by Shirley Osborne
Here are some important facts about a vital and natural bond that too often gets needlessly broken.
1. Other women do like you.
Did you know that women are nearly five times more likely to show an automatic preference for their own gender than men are to show such favoritism for other men? A study conducted by psychologists Laurie A. Rudman, PhD, of Rutgers, and Stephanie A. Goodwin, PhD, of Purdue, found that both male and female participants associated positive words such as good, happy and sunshine with women more often than with men. 
2. Other women want to be friends with you.
Other women know that, as Anna Breslaw writes in Cosmopolitan:
that whole "supporting each other and sticking up for your own kind" thing -- you know, just being a cool, girl-friendly girl on a basic level -- is awesome. Getting a tight-knit group of female friends is the smartest thing I've ever done in my adult life and I'd be lost without them. In a group of girls, you don't feel the social element of "tokenism" and you don't have to whip out the artifice and posturing that many women feel they need around men.
3. Other women are not envious of you.
Lynn Margolies, PhD at PscychCentral.com, finds it "curious" that women have a reputation for being "catty" and competitive with other women. Women learn that they are not supposed to be competitive and win at the expense of others, so their natural competitive spirit cannot be shared openly, happily or even jokingly with other women. Often, then, what could have been healthy competition becomes a secret feeling of envy and desire for the other woman's failure -- laced with guilt and shame. Thus, concludes Margolies, often, what looks like hostile competition between women may, instead, be women masking feelings of insecurity, fear of success, and healthy aggression.
4. Other women want to help you.
"You see a lot of companies where the women who are making it are doing everything they can to help the other women," says Christine Silva, lead researcher on a survey from Catalyst, a non-profit that focuses on women in the workplace.
The research also refutes the oft-repeated "queen bee" myth, that women don't help other women. In fact, women sponsor women at a greater rate than men do (70% compared to 30%).
Women are not looking at their female subordinates as competition to be cut down, but view less-experienced female coworkers as potential talent and are actually more likely than men to develop that talent through mentorship.
5. Other women can help you make lots of money.
Hedge funds run by women tend to outperform other hedge funds.
A 2013 report by Rothstein-Kass indicated that between January 2012 and September 2012, an index of 67 hedge funds owned or managed by women had returns of 8.95% -- significantly more than the 2.69% return generated by an index "designed to be representative of the overall composition of the hedge fund universe."

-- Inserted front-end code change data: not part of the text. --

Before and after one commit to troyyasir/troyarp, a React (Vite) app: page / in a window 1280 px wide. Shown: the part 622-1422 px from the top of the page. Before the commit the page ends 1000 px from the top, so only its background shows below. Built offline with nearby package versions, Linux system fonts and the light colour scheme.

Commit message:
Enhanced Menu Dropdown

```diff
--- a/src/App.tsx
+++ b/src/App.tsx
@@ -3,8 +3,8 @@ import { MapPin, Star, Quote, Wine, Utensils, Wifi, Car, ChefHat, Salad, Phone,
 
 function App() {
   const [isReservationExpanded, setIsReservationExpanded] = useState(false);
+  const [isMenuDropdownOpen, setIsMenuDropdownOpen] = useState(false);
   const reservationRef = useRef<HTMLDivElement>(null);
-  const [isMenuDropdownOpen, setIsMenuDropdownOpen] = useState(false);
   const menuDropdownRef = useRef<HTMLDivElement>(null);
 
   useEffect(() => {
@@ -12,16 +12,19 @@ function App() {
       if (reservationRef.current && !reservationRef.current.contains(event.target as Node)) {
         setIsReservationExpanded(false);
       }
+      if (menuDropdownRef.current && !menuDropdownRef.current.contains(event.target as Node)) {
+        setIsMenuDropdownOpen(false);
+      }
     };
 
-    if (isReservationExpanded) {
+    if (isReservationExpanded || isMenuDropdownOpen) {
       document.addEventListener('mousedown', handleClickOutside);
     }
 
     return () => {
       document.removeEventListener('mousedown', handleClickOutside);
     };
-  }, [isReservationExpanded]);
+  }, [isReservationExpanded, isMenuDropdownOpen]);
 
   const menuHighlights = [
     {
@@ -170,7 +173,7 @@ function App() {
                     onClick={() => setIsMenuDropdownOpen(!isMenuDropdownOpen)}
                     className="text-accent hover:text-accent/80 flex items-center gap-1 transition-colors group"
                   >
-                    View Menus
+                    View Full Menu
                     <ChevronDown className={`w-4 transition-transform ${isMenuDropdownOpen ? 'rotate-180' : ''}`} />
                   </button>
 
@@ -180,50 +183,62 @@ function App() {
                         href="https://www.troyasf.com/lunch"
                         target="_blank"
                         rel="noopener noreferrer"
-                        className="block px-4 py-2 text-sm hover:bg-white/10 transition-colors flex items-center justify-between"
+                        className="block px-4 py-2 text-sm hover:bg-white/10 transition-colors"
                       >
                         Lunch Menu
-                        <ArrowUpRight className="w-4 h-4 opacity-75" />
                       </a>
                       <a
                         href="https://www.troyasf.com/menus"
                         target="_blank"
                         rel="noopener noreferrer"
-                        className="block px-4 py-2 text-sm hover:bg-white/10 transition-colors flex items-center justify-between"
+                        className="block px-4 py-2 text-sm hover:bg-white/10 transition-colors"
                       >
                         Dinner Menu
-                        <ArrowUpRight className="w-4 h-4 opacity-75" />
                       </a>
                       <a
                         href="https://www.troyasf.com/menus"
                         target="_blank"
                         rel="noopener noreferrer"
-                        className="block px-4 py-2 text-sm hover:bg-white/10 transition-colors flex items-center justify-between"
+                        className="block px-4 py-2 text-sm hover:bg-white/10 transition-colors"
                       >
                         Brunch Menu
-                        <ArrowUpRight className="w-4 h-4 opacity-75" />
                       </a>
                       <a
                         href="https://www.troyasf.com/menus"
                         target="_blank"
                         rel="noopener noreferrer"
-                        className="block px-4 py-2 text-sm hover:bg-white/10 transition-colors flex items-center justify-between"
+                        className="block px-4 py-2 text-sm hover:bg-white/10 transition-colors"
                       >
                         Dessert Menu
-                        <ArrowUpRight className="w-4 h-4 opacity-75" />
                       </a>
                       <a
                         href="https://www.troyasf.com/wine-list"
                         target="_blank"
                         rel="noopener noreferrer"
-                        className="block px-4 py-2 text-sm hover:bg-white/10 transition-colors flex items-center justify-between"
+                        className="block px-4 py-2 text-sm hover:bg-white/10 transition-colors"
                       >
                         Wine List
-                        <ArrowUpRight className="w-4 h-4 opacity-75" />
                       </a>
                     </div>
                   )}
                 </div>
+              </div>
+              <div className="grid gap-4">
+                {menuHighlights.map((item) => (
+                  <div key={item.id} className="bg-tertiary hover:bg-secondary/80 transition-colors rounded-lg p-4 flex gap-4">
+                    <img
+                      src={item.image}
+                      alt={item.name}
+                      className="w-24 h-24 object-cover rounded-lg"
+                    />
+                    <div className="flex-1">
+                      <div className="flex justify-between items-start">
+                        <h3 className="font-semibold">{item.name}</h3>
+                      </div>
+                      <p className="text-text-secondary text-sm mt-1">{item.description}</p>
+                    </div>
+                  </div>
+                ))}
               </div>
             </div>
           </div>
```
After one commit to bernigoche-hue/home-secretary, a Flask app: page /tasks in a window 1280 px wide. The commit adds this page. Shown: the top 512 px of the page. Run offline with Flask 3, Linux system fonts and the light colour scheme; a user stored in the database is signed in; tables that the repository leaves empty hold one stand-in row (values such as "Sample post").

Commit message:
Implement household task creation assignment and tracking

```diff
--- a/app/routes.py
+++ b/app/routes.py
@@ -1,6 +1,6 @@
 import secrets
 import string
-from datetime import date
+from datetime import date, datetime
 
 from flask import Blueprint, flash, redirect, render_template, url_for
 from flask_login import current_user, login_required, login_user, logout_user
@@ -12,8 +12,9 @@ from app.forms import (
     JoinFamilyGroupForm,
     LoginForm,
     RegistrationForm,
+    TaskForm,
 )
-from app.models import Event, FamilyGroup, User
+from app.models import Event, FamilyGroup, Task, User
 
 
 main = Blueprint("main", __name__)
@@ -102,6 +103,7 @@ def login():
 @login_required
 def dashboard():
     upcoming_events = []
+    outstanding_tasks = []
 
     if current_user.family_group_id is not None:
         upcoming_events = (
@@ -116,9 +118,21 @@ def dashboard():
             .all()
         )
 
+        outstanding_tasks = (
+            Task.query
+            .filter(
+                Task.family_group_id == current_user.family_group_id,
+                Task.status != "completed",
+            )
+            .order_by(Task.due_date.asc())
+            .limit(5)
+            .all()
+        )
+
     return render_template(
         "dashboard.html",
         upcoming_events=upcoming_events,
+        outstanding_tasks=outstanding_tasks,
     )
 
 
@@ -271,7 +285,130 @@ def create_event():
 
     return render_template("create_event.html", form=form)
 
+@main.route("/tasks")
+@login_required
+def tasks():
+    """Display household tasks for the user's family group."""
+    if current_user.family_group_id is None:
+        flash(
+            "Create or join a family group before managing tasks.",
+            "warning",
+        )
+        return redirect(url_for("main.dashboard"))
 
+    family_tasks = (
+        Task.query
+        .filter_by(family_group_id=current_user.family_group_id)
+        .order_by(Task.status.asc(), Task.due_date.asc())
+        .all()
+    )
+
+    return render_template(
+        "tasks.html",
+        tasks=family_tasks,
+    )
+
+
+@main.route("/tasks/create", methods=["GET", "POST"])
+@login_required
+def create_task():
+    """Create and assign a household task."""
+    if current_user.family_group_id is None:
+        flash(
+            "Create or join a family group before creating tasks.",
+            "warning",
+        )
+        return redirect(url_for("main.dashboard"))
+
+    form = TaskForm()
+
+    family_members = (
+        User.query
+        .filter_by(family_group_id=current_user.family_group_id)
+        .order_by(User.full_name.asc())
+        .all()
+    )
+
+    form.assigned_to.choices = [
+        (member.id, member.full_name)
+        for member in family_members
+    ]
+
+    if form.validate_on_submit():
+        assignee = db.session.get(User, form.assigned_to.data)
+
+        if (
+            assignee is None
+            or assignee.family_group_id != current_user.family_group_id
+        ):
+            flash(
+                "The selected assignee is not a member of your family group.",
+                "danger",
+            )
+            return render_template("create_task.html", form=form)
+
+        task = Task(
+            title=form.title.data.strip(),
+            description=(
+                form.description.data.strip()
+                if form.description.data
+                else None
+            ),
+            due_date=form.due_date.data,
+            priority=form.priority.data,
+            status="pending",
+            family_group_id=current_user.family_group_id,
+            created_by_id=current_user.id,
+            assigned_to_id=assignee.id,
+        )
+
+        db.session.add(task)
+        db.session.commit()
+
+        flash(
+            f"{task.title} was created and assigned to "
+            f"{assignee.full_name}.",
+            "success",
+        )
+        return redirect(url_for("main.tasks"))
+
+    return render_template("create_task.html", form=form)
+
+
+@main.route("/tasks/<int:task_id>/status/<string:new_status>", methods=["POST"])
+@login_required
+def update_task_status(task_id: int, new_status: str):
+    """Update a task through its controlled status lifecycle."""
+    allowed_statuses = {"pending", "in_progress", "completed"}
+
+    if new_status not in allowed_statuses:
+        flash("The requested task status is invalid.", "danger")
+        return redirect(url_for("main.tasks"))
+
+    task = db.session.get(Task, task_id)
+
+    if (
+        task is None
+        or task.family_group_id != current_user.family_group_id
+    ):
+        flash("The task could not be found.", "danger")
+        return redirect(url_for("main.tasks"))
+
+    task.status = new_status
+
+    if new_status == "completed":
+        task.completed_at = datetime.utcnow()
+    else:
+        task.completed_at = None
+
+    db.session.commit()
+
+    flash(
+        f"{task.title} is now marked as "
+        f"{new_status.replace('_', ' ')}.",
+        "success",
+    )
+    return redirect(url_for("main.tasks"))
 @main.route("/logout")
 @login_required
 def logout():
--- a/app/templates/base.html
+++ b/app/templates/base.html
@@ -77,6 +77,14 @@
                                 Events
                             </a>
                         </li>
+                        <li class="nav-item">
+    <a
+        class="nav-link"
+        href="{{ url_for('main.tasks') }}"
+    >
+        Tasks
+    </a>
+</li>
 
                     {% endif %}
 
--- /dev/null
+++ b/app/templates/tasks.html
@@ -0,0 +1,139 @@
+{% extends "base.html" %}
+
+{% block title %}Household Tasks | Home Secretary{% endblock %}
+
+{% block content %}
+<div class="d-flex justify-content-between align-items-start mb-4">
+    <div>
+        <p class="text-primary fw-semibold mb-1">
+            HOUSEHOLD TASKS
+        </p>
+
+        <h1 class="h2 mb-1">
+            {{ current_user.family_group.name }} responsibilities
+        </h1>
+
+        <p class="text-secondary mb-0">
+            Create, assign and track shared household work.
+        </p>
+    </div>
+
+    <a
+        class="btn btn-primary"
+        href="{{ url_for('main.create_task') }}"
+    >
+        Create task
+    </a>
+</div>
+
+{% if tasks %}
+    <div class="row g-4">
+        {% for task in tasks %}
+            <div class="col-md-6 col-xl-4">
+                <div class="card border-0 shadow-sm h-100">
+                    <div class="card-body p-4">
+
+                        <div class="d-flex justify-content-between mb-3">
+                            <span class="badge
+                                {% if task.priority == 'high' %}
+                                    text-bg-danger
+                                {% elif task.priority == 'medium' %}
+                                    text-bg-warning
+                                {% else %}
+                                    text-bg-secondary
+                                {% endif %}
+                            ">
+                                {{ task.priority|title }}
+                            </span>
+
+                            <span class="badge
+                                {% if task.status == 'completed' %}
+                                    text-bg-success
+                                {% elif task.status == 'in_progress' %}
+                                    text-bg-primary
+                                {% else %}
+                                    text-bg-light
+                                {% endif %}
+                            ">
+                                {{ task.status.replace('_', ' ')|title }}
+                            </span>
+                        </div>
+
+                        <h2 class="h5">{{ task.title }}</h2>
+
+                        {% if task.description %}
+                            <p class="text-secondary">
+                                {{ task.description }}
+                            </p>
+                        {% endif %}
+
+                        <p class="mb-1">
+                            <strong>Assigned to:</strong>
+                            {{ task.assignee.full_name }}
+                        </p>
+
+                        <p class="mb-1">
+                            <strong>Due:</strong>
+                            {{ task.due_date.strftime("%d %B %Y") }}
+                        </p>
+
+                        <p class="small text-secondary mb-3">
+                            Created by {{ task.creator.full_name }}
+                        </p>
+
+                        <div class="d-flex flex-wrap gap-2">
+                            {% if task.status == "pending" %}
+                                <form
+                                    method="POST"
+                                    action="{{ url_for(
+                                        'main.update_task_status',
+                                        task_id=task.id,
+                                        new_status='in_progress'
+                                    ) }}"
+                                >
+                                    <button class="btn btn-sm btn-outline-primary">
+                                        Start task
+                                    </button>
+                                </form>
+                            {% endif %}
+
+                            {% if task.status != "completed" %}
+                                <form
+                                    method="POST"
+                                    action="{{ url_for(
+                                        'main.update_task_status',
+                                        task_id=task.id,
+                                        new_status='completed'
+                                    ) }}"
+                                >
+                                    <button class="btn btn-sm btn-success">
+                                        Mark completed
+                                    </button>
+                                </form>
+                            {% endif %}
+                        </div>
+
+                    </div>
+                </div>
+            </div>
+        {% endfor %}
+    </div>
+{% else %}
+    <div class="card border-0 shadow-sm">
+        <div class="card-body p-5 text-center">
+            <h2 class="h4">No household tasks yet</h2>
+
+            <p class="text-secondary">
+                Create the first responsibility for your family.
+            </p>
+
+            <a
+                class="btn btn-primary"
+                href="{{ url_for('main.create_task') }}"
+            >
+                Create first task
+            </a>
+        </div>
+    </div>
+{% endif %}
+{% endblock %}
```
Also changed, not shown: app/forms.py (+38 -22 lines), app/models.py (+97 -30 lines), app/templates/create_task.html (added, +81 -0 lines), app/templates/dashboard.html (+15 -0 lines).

A 2011 Catalyst report found that over the course of five years, companies with women on their boards had average returns on equity of 15.3% compared to 10.5% for those without.
6. Other women are good for your health.
A landmark UCLA study suggests that women possess a larger behavioral repertoire for responding to stress than merely "fight or flight." Laura Cousin Klein, Ph.D., one of the study's authors, thinks that when the hormone oxytocin is released as part of the stress responses in a woman, it buffers the fight or flight response and encourages her to tend children and gather with other women instead. While she is engaging in this tending or befriending, more oxytocin is released, which further counters stress and produces a calming effect.
7. Other women might help you live longer.
This "tend and befriend" notion noted by Drs. Klein and her colleagues might explain why women consistently outlive men. Women are "a source of strength to each other," explains Dr. Ruthellen Josselson, co-author of Best Friends: The Pleasures and Perils of Girls' and Women's Friendships. "We nurture one another. And we need to have unpressured space in which we can do the special kind of talk that women do when they're with other women. It's a very healing experience."
And then, there's this: There really is no such thing as "other women."
Seriously. Verdad! Ja! We express ourselves differently, have hugely diverse talents and preferences, look very unalike and speak any number of unrelated languages, but, "Women are women, all over the world. Everywhere, we face the same challenges," said the participants of the Gender Mainstreaming and Female Leadership course at a Hague Academy conference in The Netherlands.
Jezebel.com -- and my grandmother -- advise, "Don't tear other women down because even if they're not your friends, they are other women and well, this is just important."
 October issue of the Journal of Personality and Social Psychology (Vol. 87, No. 4)